Externalities are one of the most fundamental market failure justifications for government action, and Pigouvian taxes and subsidies are standard tools for correcting them. Even so, neither the legal nor the economic literature offers any comprehensive account of when policymakers should prefer taxes to subsidies or vice versa. This Article takes up that task. Prior efforts to distinguish between "carrots" and "sticks" have generally been limited to the context of pollution regulation, and I show here that even those efforts are incomplete. I also extend the analysis to the case of positive externalities, where there is little prior literature to speak of. Overall, I find that sticks are usually superior to carrots, but that there are some interesting exceptions. Nonetheless, carrots are rampant in modern lawmaking, especially carrots in the form of tax expenditures. I identify features of modern politics and law that contribute to the current inefficient overproduction of carrots. Among others, I find that federalism contributes to political preferences for carrots. That implies an until-now unrecognized reason to centralize certain forms of government regulation. Finally, I take issue with the claims of the environmental literature that carrots, even if the inferior policy choice, should be used when politics would be likely otherwise to frustrate any regulation. Using carrots in critical and closely contested situations only contributes to externality producers' incentives to raise the political stakes, either by cranking out more negative externalities or withholding benefits.


Democracy's Dignity

Josiah Ober
American Political Science Review, forthcoming

Dignity, as equal high standing characterized by nonhumiliation and noninfantilization, is democracy's third core value. Along with liberty and equality, it is a necessary condition for collective self-governance. Dignity enables robust exercise of liberty and equality while resisting both neglectful libertarianism and paternalistic egalitarianism. The civic dignity required for democracy is specified through a taxonomy of incompletely and fully moralized forms of dignity. Distinctive features of different regimes of dignity are modeled by simple games and illustrated by historical case studies. Unlike traditional meritocracy and universal human dignity, a civic dignity regime is theoretically stable in a population of self-interested social agents. It is real-world stable because citizens are predictably well motivated to defend those threatened with indignity and because they have resources for effective collective action against threats to dignity. Meritocracy and civic dignity are not inherently liberal, but may persist within a liberal democracy committed to universal human dignity.

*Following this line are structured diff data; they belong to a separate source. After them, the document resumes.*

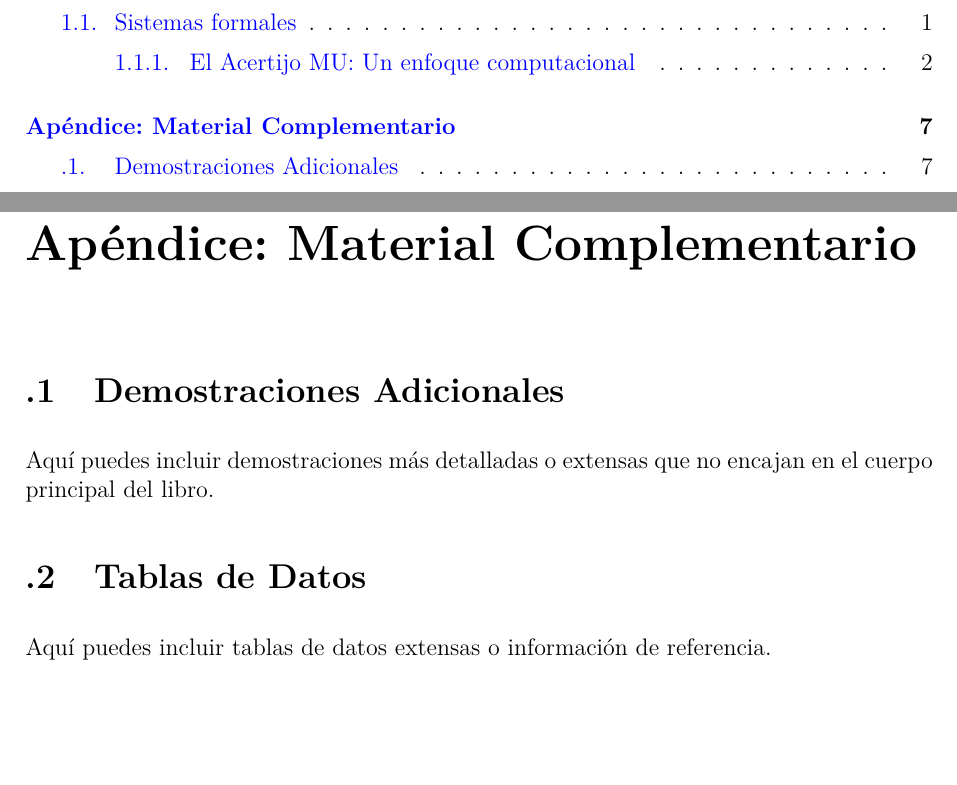
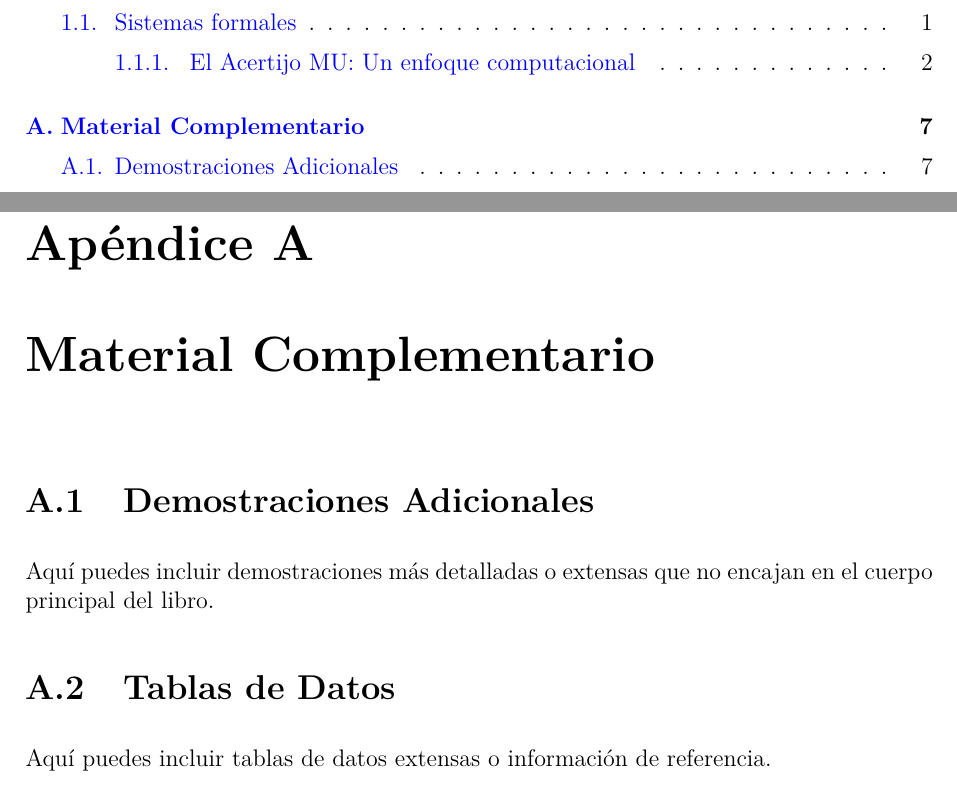
Before and after one commit to asanchezyali/mathcode, a LaTeX book (geometry/main.tex, which reads geometry/backmatter/appendix.tex, geometry/preamble.tex): two parts of pages 2 and 11 of 11 before the commit and two parts of pages 2 and 11 of 12 after it, joined at a grey line, cut so that both start at the same text, the shorter picture padded with empty space. Compiled offline with pdfLaTeX.

Commit message:
Refactor appendix inclusion and update chapter title for consistency

```diff
--- a/geometry/backmatter/appendix.tex
+++ b/geometry/backmatter/appendix.tex
@@ -1,7 +1,7 @@
 % appendix.tex - Appendix content
 
 \appendix
-\chapter{Apéndice: Material Complementario}
+\chapter{Material Complementario}
 
 \section{Demostraciones Adicionales}
 
--- a/geometry/main.tex
+++ b/geometry/main.tex
@@ -30,9 +30,11 @@
 \input{chapters/chapter1.tex}
 % Add more chapters as needed
 
+% Appendix (before backmatter to keep numbering)
+\input{backmatter/appendix.tex}
+
 % Backmatter
 \backmatter
-\input{backmatter/appendix.tex}
 
 % Bibliography
 \printbibliography
--- a/geometry/preamble.tex
+++ b/geometry/preamble.tex
@@ -132,6 +132,26 @@
 %%% BIBLIOGRAPHY AND REFERENCES
 \usepackage[backend=biber, style=apa, sorting=ynt]{biblatex}
 \usepackage{csquotes}  % Required for biblatex
+\usepackage{fontawesome5}
+
+% Format URL as clickable globe icon
+\DeclareFieldFormat{url}{\href{#1}{\faGlobe}}
+\DeclareFieldFormat{urldate}{}
+
+% Add spacing between bibliography entries
+\setlength{\bibitemsep}{1em}
+
+% Remove hanging indent and add square bullets
+\setlength{\bibhang}{0pt}
+\defbibenvironment{bibliography}
+  {\list
+     {\tiny$\blacksquare$}
+     {\setlength{\leftmargin}{1.5em}%
+      \setlength{\itemindent}{0pt}%
+      \setlength{\itemsep}{\bibitemsep}%
+      \setlength{\parsep}{\bibparsep}}}
+  {\endlist}
+  {\item}
 
 %%% INDEX AND GLOSSARY
 \usepackage{imakeidx}
```
Also changed, not shown: math_fundamentals/backmatter/appendix.tex (+1 -1 lines), math_fundamentals/main.tex (+3 -1 lines), 1 other file.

Regulators and Redskins

Bentley Coffey, Patrick McLaughlin & Robert Tollison
Pubic Choice, October 2012, Pages 191-204

We examine the correlation between federal government activity and performance of the capital's National Football League team, the Washington Redskins. We find a positive, non-spurious, and robust correlation between the Redskins' winning percentage and bureaucratic output, measured by pages published in the Federal Register. Because the Redskins' performance is prototypically exogenous, we give this result a causal interpretation and provide a plausible, causal mechanism: bureaucrats must make "logrolling" deals to expand their regulatory power, and a winning football team offers a shared source of optimism to lubricate such negotiations. We do not find the same correlation when examining congressional activity.


Prices or Politics? The Influence of Markets and Political Party Changes on Oil and Gas Development in the United States

Karen Maguire
Energy Economics, forthcoming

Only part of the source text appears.